EarthTalk: Why are bed bugs a big issue right
now? Where do they come from and what real harm do they
do? Are there non-toxic ways of dealing with them?
-- Harper H., Newburyport, MA
cities across the U.S., Canada, Australia, Europe
and Africa have seen an explosion in bed bugs in recent
years. Increased worldwide travel and the rising popularity
of second-hand goods may be factors. Some suggest
that bringing back DDT and other harsh insecticides,
long banned, is going to be the only way to halt an
bugs, tiny little rust-colored insects of the Cimicidae
family, live by feeding on the blood of humans and other
warm-blooded hosts. They get their name from their favorite
habitat: mattresses (they like sofas and other cushy furniture,
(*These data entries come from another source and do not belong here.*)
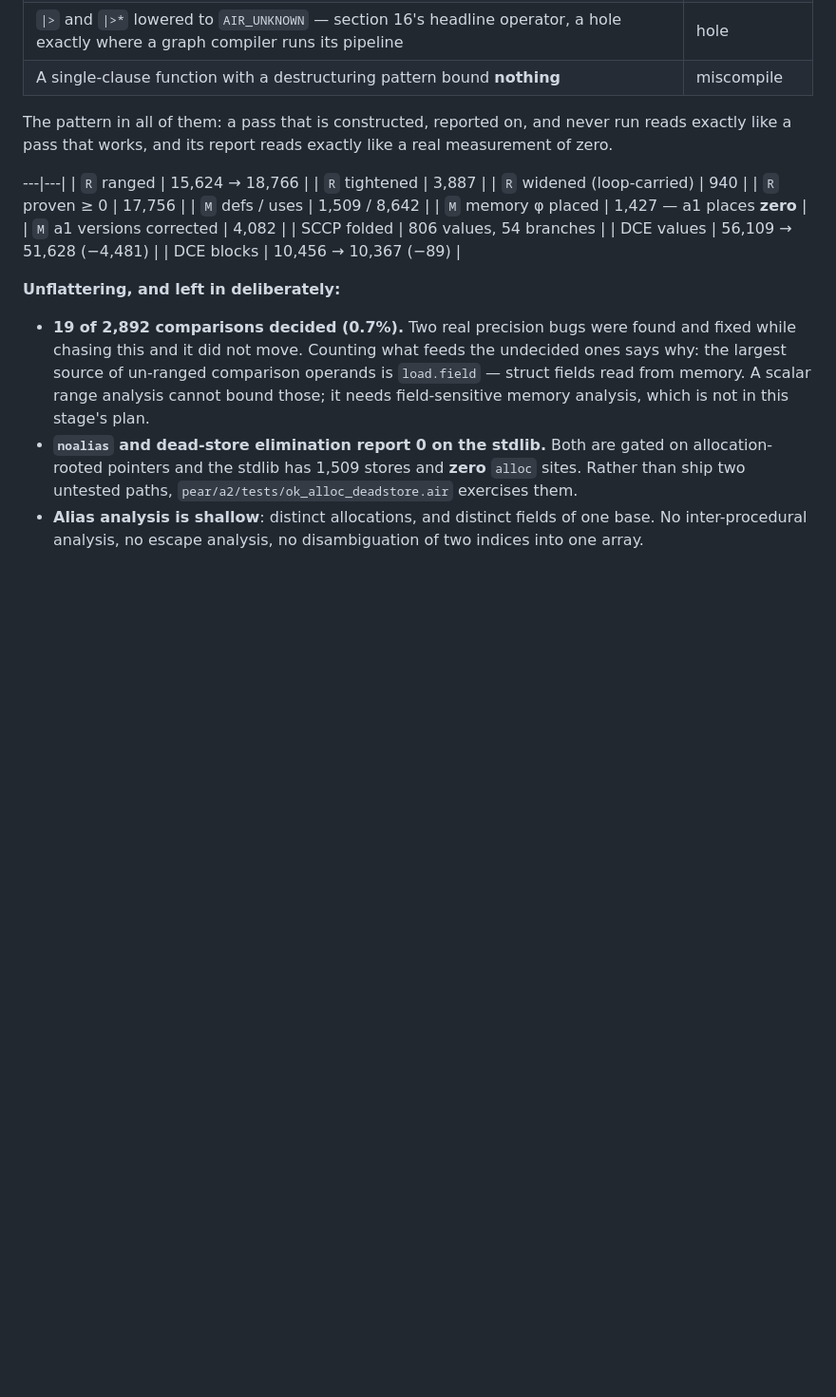
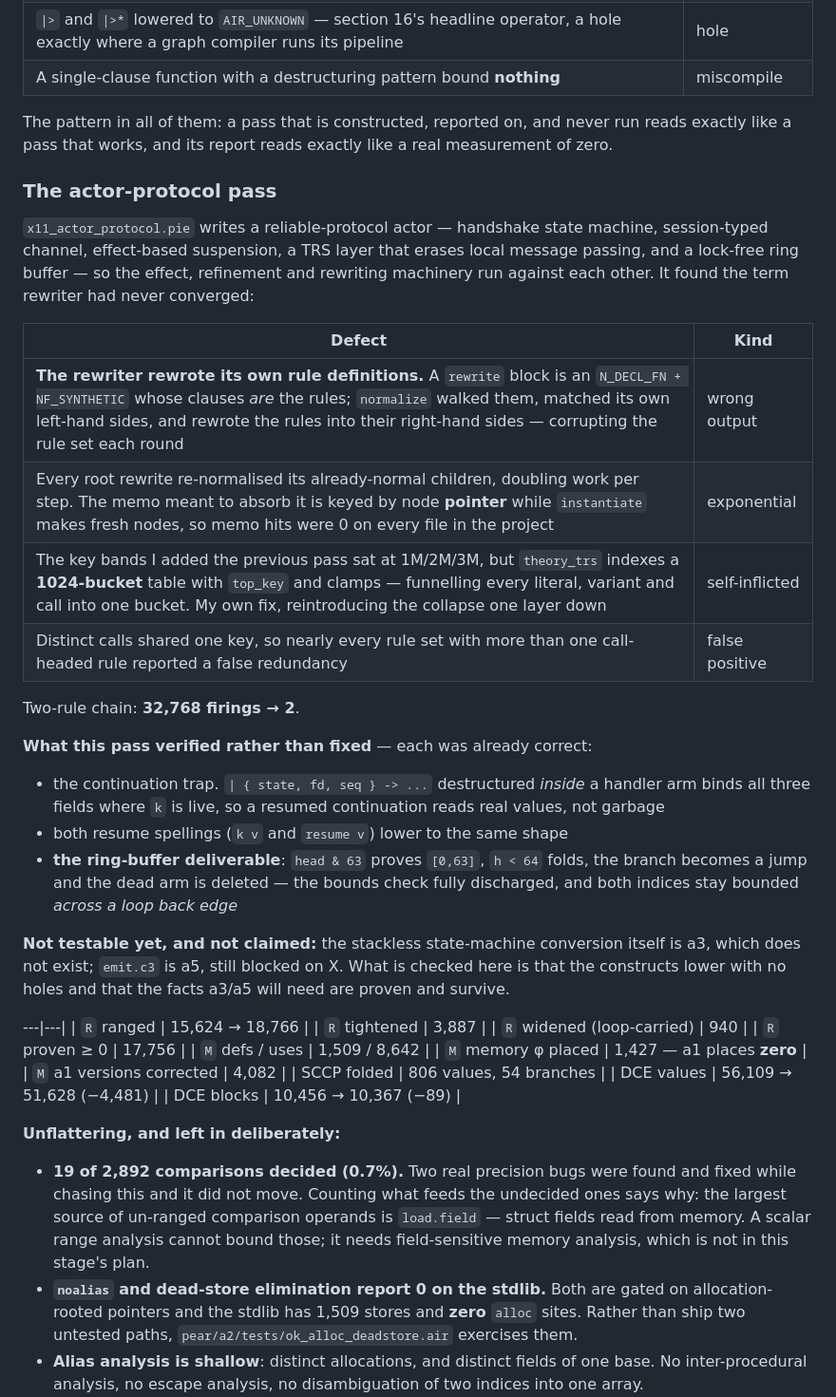
Before and after one commit to Consumed-by-Pride/Pride, a Markdown page: PEAR.md, the part around the change. Shown at 95% size. GitHub-like rendering; blank space fills up the shorter version.

Commit message:
docs(PEAR): record the actor-protocol pass
The term rewriter had never converged on any input with more than one
rule: it rewrote its own rule definitions, re-normalised already-normal
subtrees once per root step, and (my own regression from the previous
pass) collapsed every literal, variant and call into one discrimination
bucket by putting the key bands a thousand times above the table size.

Also records what the pass verified rather than fixed -- the continuation
capture trap and the ring-buffer bounds discharge were both already
correct -- and what is not testable until a3 and a5 exist.

```diff
--- a/PEAR.md
+++ b/PEAR.md
@@ -611,6 +611,39 @@ The pattern in all of them: a pass that is constructed, reported on, and
 never run reads exactly like a pass that works, and its report reads
 exactly like a real measurement of zero.
 
+### The actor-protocol pass
+
+`x11_actor_protocol.pie` writes a reliable-protocol actor — handshake
+state machine, session-typed channel, effect-based suspension, a TRS
+layer that erases local message passing, and a lock-free ring buffer —
+so the effect, refinement and rewriting machinery run against each other.
+It found the term rewriter had never converged:
+
+| Defect | Kind |
+|---|---|
+| **The rewriter rewrote its own rule definitions.** A `rewrite` block is an `N_DECL_FN + NF_SYNTHETIC` whose clauses *are* the rules; `normalize` walked them, matched its own left-hand sides, and rewrote the rules into their right-hand sides — corrupting the rule set each round | wrong output |
+| Every root rewrite re-normalised its already-normal children, doubling work per step. The memo meant to absorb it is keyed by node **pointer** while `instantiate` makes fresh nodes, so memo hits were 0 on every file in the project | exponential |
+| The key bands I added the previous pass sat at 1M/2M/3M, but `theory_trs` indexes a **1024-bucket** table with `top_key` and clamps — funnelling every literal, variant and call into one bucket. My own fix, reintroducing the collapse one layer down | self-inflicted |
+| Distinct calls shared one key, so nearly every rule set with more than one call-headed rule reported a false redundancy | false positive |
+
+Two-rule chain: **32,768 firings → 2**.
+
+**What this pass verified rather than fixed** — each was already correct:
+
+- the continuation trap. `| { state, fd, seq } -> ...` destructured
+  *inside* a handler arm binds all three fields where `k` is live, so a
+  resumed continuation reads real values, not garbage
+- both resume spellings (`k v` and `resume v`) lower to the same shape
+- **the ring-buffer deliverable**: `head & 63` proves `[0,63]`, `h < 64`
+  folds, the branch becomes a jump and the dead arm is deleted — the
+  bounds check fully discharged, and both indices stay bounded *across a
+  loop back edge*
+
+**Not testable yet, and not claimed:** the stackless state-machine
+conversion itself is a3, which does not exist; `emit.c3` is a5, still
+blocked on X. What is checked here is that the constructs lower with no
+holes and that the facts a3/a5 will need are proven and survive.
+
 ---|---|
 | `R` ranged | 15,624 → 18,766 |
 | `R` tightened | 3,887 |
```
too). Bed bugs are most active at night, just when you’re
asleep in your bed and easy prey. While their bites can
be itchy, bed bugs are more of a nuisance than a health
threat at this point.
reasons still unknown to public health experts, certain
cities across the U.S., Canada, Australia, Europe and Africa
have seen an explosion in bed bugs in recent years. According
to Larry Pinto, author of The Techletter, a leading information
source for the pest control industry, increased worldwide
travel and the rising popularity of second-hand goods may
be factors in the resurgence of bed bugs, but the most likely
reason is our rejection of DDT and other harsh insecticides
composed of chlorinated hydrocarbons.
suggests that the kinder, gentler pesticides available now,
as well as more conservative pest control methods (such
as using bait traps for specific infestations instead of
all-around, periodic preventative spraying) are less effective
at keeping bed bugs—and likely other pests—away.
“Modern insecticides are proving to be somewhat ineffective
against bed bugs,” he reports, adding that insects
can also develop some level of resistance to insecticides
to the bed bug problem in many cities, charities like Goodwill
often won’t accept old mattresses or couches any longer.
Consumers should beware of purchasing reconditioned or used
mattresses and furniture accordingly. Even new mattresses
can arrive at your home already infested, especially if
they travel in trucks that contain old mattresses that new
customers are discarding. If you can drive your new mattress
home from the store yourself you are more likely to avoid
a bed bug infestation altogether.
upside of our abandonment of pesticides like DDT, of course,
is the resurgence of bald eagles and other wildlife negatively
affected by the accumulation of such toxins in the environment
during the latter half of the 20th century. DDT was causing
the shells of bird eggs to be thin and weak, resulting in
many fewer hatchlings. By the mid-1960s, the U.S. played
host to only 400 breeding pairs of bald eagles—less
than one percent of the bird’s estimated population
in the region prior to white settlement. DDT was finally
banned in 1972, and today nearly 10,000 breeding pairs of
bald eagles thrive in the continental U.S.
home-use treatments made with natural non-toxic ingredients
are now available. XeroBugs’ Best Yet, a top choice
of hotel/motel managers, makes use of cedar oil and natural
enzymes to kill bed bugs. Another leading product is Rest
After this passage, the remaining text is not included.